After a decade of entertaining music lovers worldwide, Samini talks exclusively to on how it all started, the non-existent dancehall crown, and switching to live band music among other interesting let-ins.

Read interview below

Do you remember your first attempt at recording music?

My first ever recording was in 1996 when I did a demo on a cassette; back then it was a friend called Derek who told me I could do music, there was also Nii Asirifi at whose house I would go and do demos with his family’s living room tape recorder and Vandyke; another childhood friend who always believed in my free style ability.

In 2001, I was introduced to Nana King the boss of Ashanti International, one of the biggest labels at the time by Sonni Balli. Sonni Balli was also an inspiration and a big brother figure to me when I started out.

The Rain god
The Rain god

And when did you officially take music as a profession?

Before my first official studio album, I was only a high school graduate awaiting results to continue at the university. However I had been able to build up a massive following as I was featured   on almost every major hit on radio and TV at the time.

Pressure started coming in from fans who wanted me to embark on my solo project and critics who swore I couldn’t survive as a solo act and that my uniqueness was with collaborations.

With all these in mind and a university education on the line I went in as hard as I could ever go on my first album. After days and nights sessions and uncertain recording schedules my debut album was ready. The uncertainty was because the studio was a commercial one and Old Koff and Nana King would only have time for me when all official recordings were through.

I had hope and also my mother’s believe in me was my only tools throughout the hustle. I also had a very positive attitude towards work till I finally had an album and it set me in motion for all that you have heard and experienced thus far.

It feels good to still be here and in the top list after 10 solid years of music and performances. All I can say is to GOD be the GLORY

You recorded “Scatter Badmind” recently. It’s been received well. Is there a limit to how far one should go on a song?

For the entertainment and amusement of our fans artistes will go to an extra mile to gain presence and respect, however when this exceeds self-acclamation to the degradation and disrespect of another artist’s brand and legacy with mere fabrications and blatant lies it gets out of control. Let’s keep to the music.

You have been a strong disciple of the Dancehall genre for more than ten years now. It’s popularity is huge now; how does it feel and did you see this day coming?

I’ve been doing what I personally call African Dancehall for the past decade and more. I decided to uniquely Africanize my dancehall to be able to get an identity out there in the mainstream alongside my Jamaican counterparts who do authentic Dancehall to its very core.
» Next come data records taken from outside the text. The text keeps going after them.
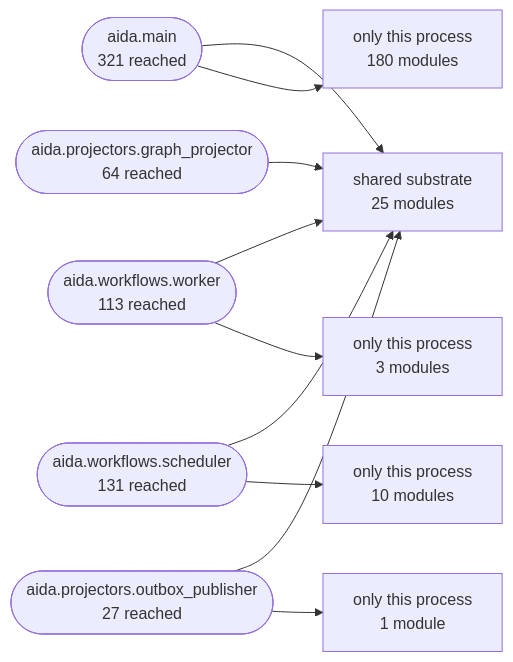
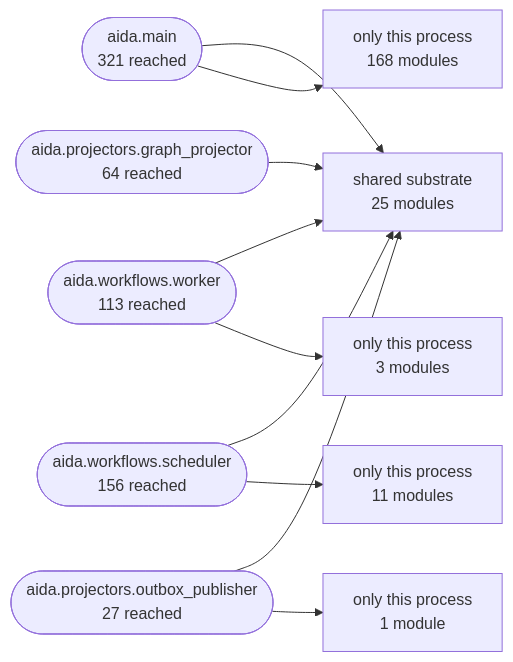
One commit to karuppusamym/AIDataAnalyst changed the second of 3 diagrams in Docs/10-architecture/14-generated-architecture-map.md. Above: the diagram before and after it, drawn with Mermaid. The commit also changed other lines of this file and 6 other files, not shown here.

````diff
--- a/Docs/10-architecture/14-generated-architecture-map.md
+++ b/Docs/10-architecture/14-generated-architecture-map.md
@@ -172,22 +172,22 @@
 ```mermaid
 graph LR
   shared["shared substrate<br/>25 modules"]
   aida_main(["aida.main<br/>321 reached"])
   aida_workflows_worker(["aida.workflows.worker<br/>113 reached"])
-  aida_workflows_scheduler(["aida.workflows.scheduler<br/>131 reached"])
+  aida_workflows_scheduler(["aida.workflows.scheduler<br/>156 reached"])
   aida_projectors_graph_projector(["aida.projectors.graph_projector<br/>64 reached"])
   aida_projectors_outbox_publisher(["aida.projectors.outbox_publisher<br/>27 reached"])
   aida_main --> shared
-  only_aida_main["only this process<br/>180 modules"]
+  only_aida_main["only this process<br/>168 modules"]
   aida_main --> only_aida_main
   aida_workflows_worker --> shared
   only_aida_workflows_worker["only this process<br/>3 modules"]
   aida_workflows_worker --> only_aida_workflows_worker
   aida_workflows_scheduler --> shared
-  only_aida_workflows_scheduler["only this process<br/>10 modules"]
+  only_aida_workflows_scheduler["only this process<br/>11 modules"]
   aida_workflows_scheduler --> only_aida_workflows_scheduler
   aida_projectors_graph_projector --> shared
   aida_projectors_outbox_publisher --> shared
   only_aida_projectors_outbox_publisher["only this process<br/>1 module"]
   aida_projectors_outbox_publisher --> only_aida_projectors_outbox_publisher
 ```
````
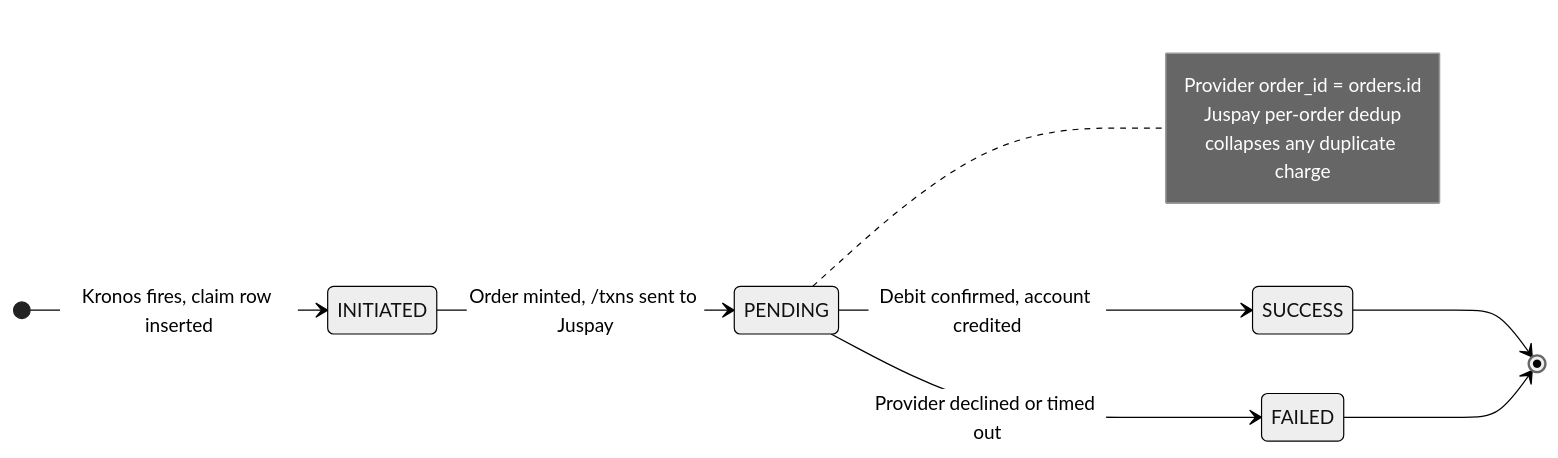
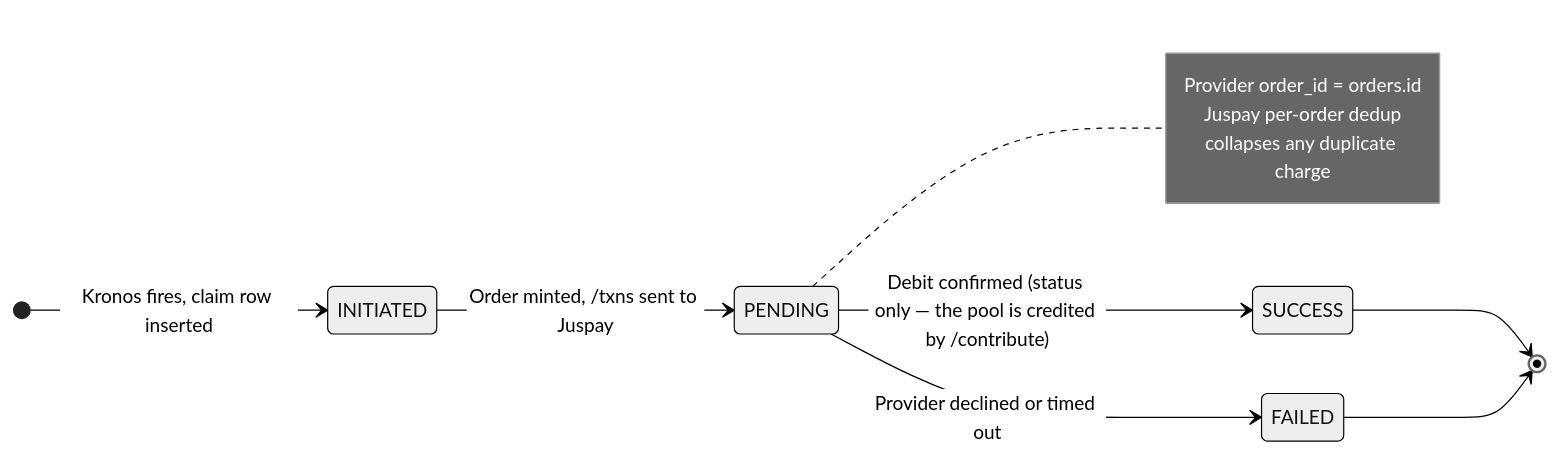
Before and after one commit to anu19981/aarokya-backend: the fourth of 4 diagrams in api-reference/architecture/system-overview.mdx, drawn with Mermaid (neutral theme). The commit also changed other lines of this file and 90 other files, not shown here.

````diff
--- a/api-reference/architecture/system-overview.mdx
+++ b/api-reference/architecture/system-overview.mdx
@@ -199,16 +208,16 @@
 ```mermaid
 stateDiagram-v2
     direction LR
     [*] --> INITIATED : Kronos fires, claim row inserted
     INITIATED --> PENDING : Order minted, /txns sent to Juspay
-    PENDING --> SUCCESS : Debit confirmed, account credited
+    PENDING --> SUCCESS : Debit confirmed (status only — the pool is credited by /contribute)
     PENDING --> FAILED : Provider declined or timed out
     SUCCESS --> [*]
     FAILED --> [*]
 
     note right of PENDING
         Provider order_id = orders.id
         Juspay per-order dedup
         collapses any duplicate charge
     end note
 ```
````
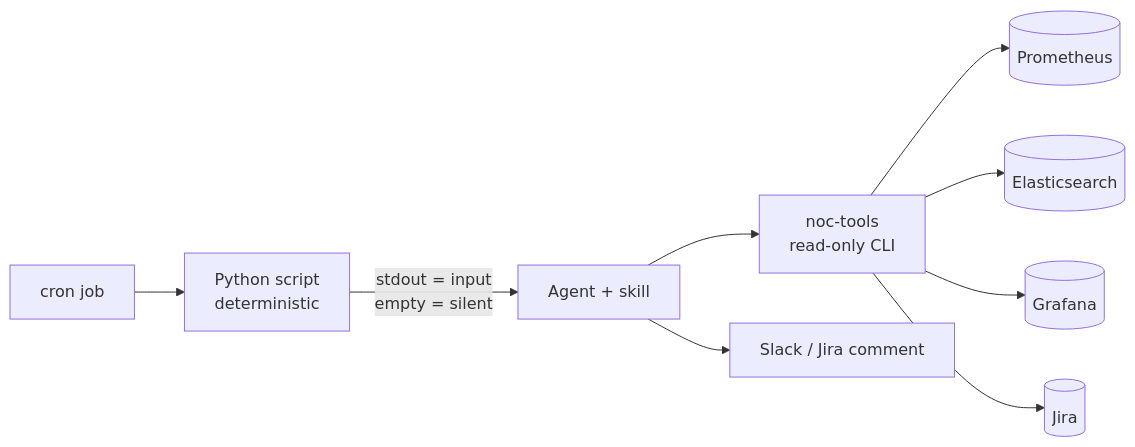
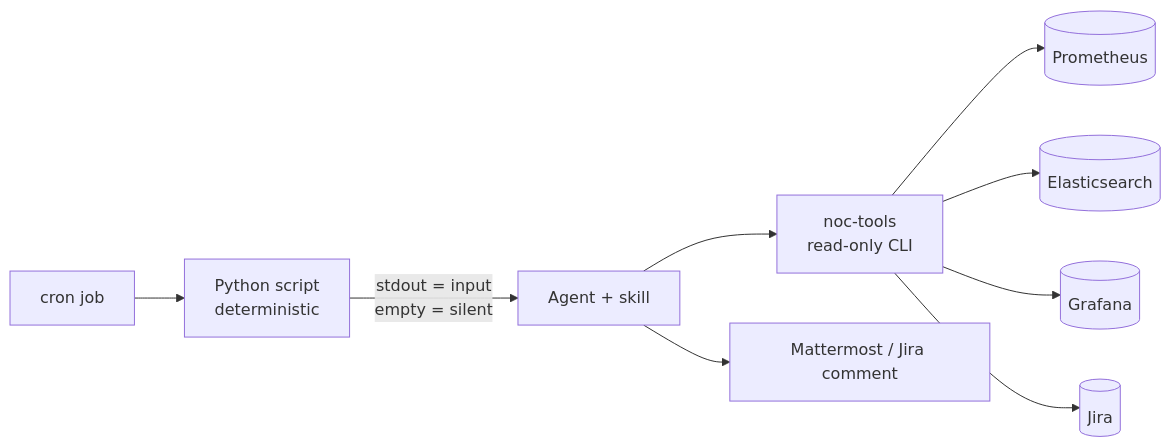
The diagram in README.md (eigenmodes/noc-engineer), drawn with Mermaid before and after one commit. The commit also changed other lines of this file and 12 other files, not shown here.

````diff
--- a/README.md
+++ b/README.md
@@ -21,11 +21,11 @@
 ```mermaid
 flowchart LR
     C[cron job] --> S[Python script<br/>deterministic]
     S -->|stdout = input<br/>empty = silent| A[Agent + skill]
     A --> T[noc-tools<br/>read-only CLI]
     T --> P[(Prometheus)]
     T --> E[(Elasticsearch)]
     T --> G[(Grafana)]
     T --> J[(Jira)]
-    A --> O[Slack / Jira comment]
+    A --> O[Mattermost / Jira comment]
 ```
````
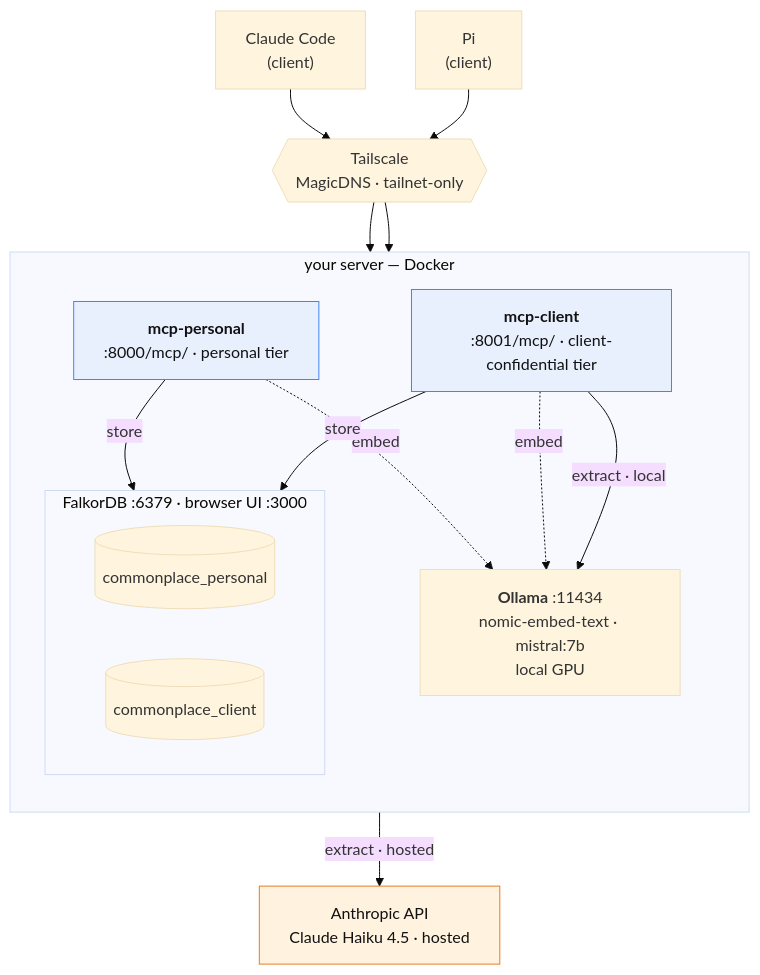
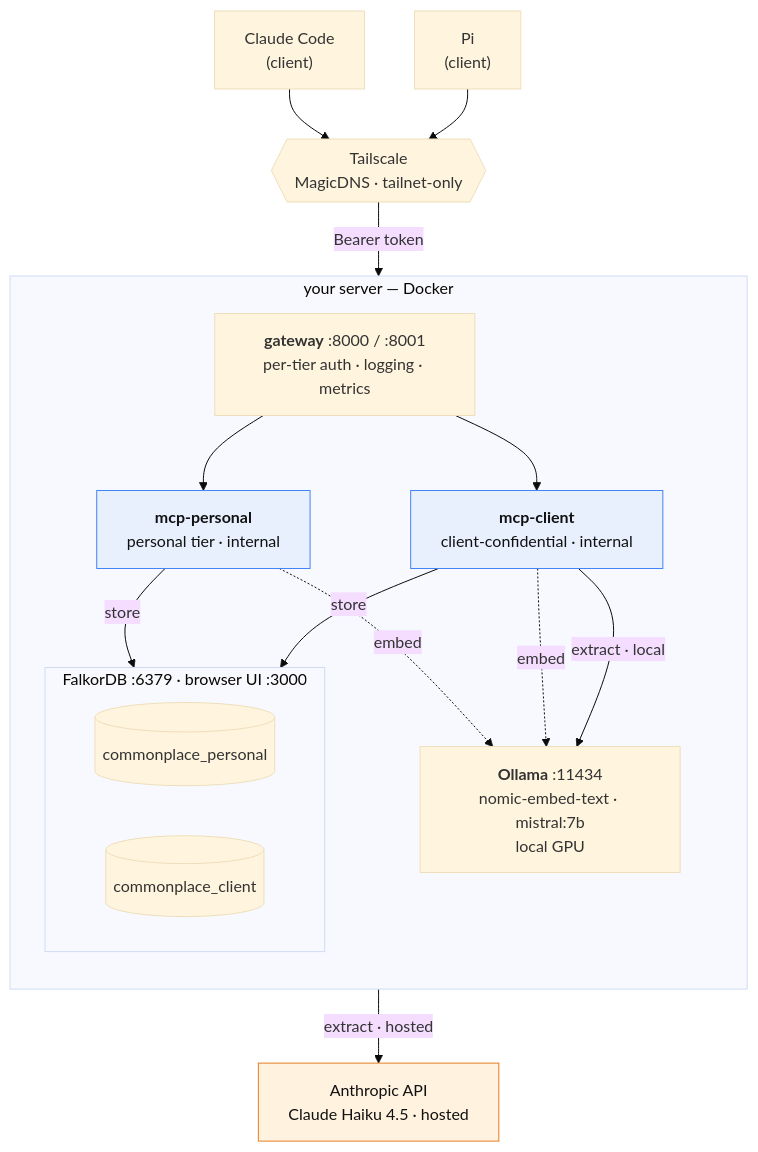
One commit to itsmeduncan/commonplace changed the diagram in README.md. Above: the diagram before and after it, drawn with Mermaid (base theme). The commit also changed other lines of this file and 13 other files, not shown here.

First line of the commit message:
Phase 2/3 hardening: gateway (auth + metrics + audit), digest pin, tooling (#3)

````diff
--- a/README.md
+++ b/README.md
@@ -35,36 +35,38 @@
 ```mermaid
 flowchart TB
     CC["Claude Code<br/>(client)"]
     PI["Pi<br/>(client)"]
     TS{{"Tailscale<br/>MagicDNS · tailnet-only"}}
     ANT["Anthropic API<br/>Claude Haiku 4.5 · hosted"]
 
     CC --> TS
     PI --> TS
 
     subgraph HOST["your server — Docker"]
         direction TB
-        MP["<b>mcp-personal</b><br/>:8000/mcp/ · personal tier"]
-        MC["<b>mcp-client</b><br/>:8001/mcp/ · client-confidential tier"]
+        GW["<b>gateway</b> :8000 / :8001<br/>per-tier auth · logging · metrics"]
+        MP["<b>mcp-personal</b><br/>personal tier · internal"]
+        MC["<b>mcp-client</b><br/>client-confidential · internal"]
+        GW --> MP
+        GW --> MC
         OL["<b>Ollama</b> :11434<br/>nomic-embed-text · mistral:7b<br/>local GPU"]
         subgraph FALKOR["FalkorDB :6379 · browser UI :3000"]
             direction LR
             GP[("commonplace_personal")]
             GC[("commonplace_client")]
         end
         MP -->|store| GP
         MC -->|store| GC
         MP -. embed .-> OL
         MC -. embed .-> OL
         MC -->|extract · local| OL
     end
 
-    TS --> MP
-    TS --> MC
+    TS -->|Bearer token| GW
     MP -->|extract · hosted| ANT
 
     classDef ext fill:#fff3e0,stroke:#e67e22,color:#111;
     classDef tier fill:#e8f0fe,stroke:#4285f4,color:#111;
     class ANT ext
     class MP,MC tier
 ```
````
Since 2004 till date I’ve seen different changes in style of music in our society and most of them influenced my perfection of a style that can be readily attributed to me.


Not once did I feel like changing my style but I always looked for ways to blend in perfectly every time. I’ve survived from Hiplife to Jama to Crunk to Highlife to Azonto and finally to the trend I’ve championed over a decade.

Yes, I saw this coming if you ask me. I’ve been single handily doing this for far too long and it started feeling boring and non-competitive. It feels good now to look around and see new acts that I’ve inspired and even some that I trained and developed sharing the same platform with me still in my prime. It feels so good.

Is there something like a Dancehall crown, and if yes, would you be willing to pass it on at some point in your career?

In my opinion there is no such thing as a dancehall crown. It’s all a self-encouraging move to keep one on your toes as you keep facing different phases of the genre as you grow in it. My claim to African Dancehall was because I came up with the term “African Dancehall” and that is my style so I’m simply the king of my style and not necessarily king over any one per se.

'African Dancehall King'
‘African Dancehall King’

With that said I don’t think it’s a thing of a handing over kind because it’s not there in the first place. It’s your legacy crown and that can only be put in your museum after your physical being is no more. Music is an intangible art form that is only felt by the soul and so its quantity and quality is hard to define as critics will always hold different opinions.

Pound for pound you are one of the best live performers of our time; how difficult was it switching to live music?

I’ve always admired great performers who do it live with a big band and I always said to myself I would go live if I were to do music professionally. After my first trip to the UK in 2004 for a series of shows I got a wakeup call to rebrand myself and go live for that matter.

From 1st January 2005 I said NO to play back performances. Just a year into my career.

My manager Tony, was very influential in this move as we would usually pay a band to back me even when we weren’t paid to cover the band, just to prove what I could do live.

Eventually event organisers had no choice but to pay whatever it would take to get me on the bill as the demand got higher after that. Shabo band was actually born from my switch to live as I brought guys like Dan Grahl, Bronzy, Dan Tetteh, Oko and a few others together to play all the time for me. Eventually they formed a band for the new school music. The first of its kind in our time.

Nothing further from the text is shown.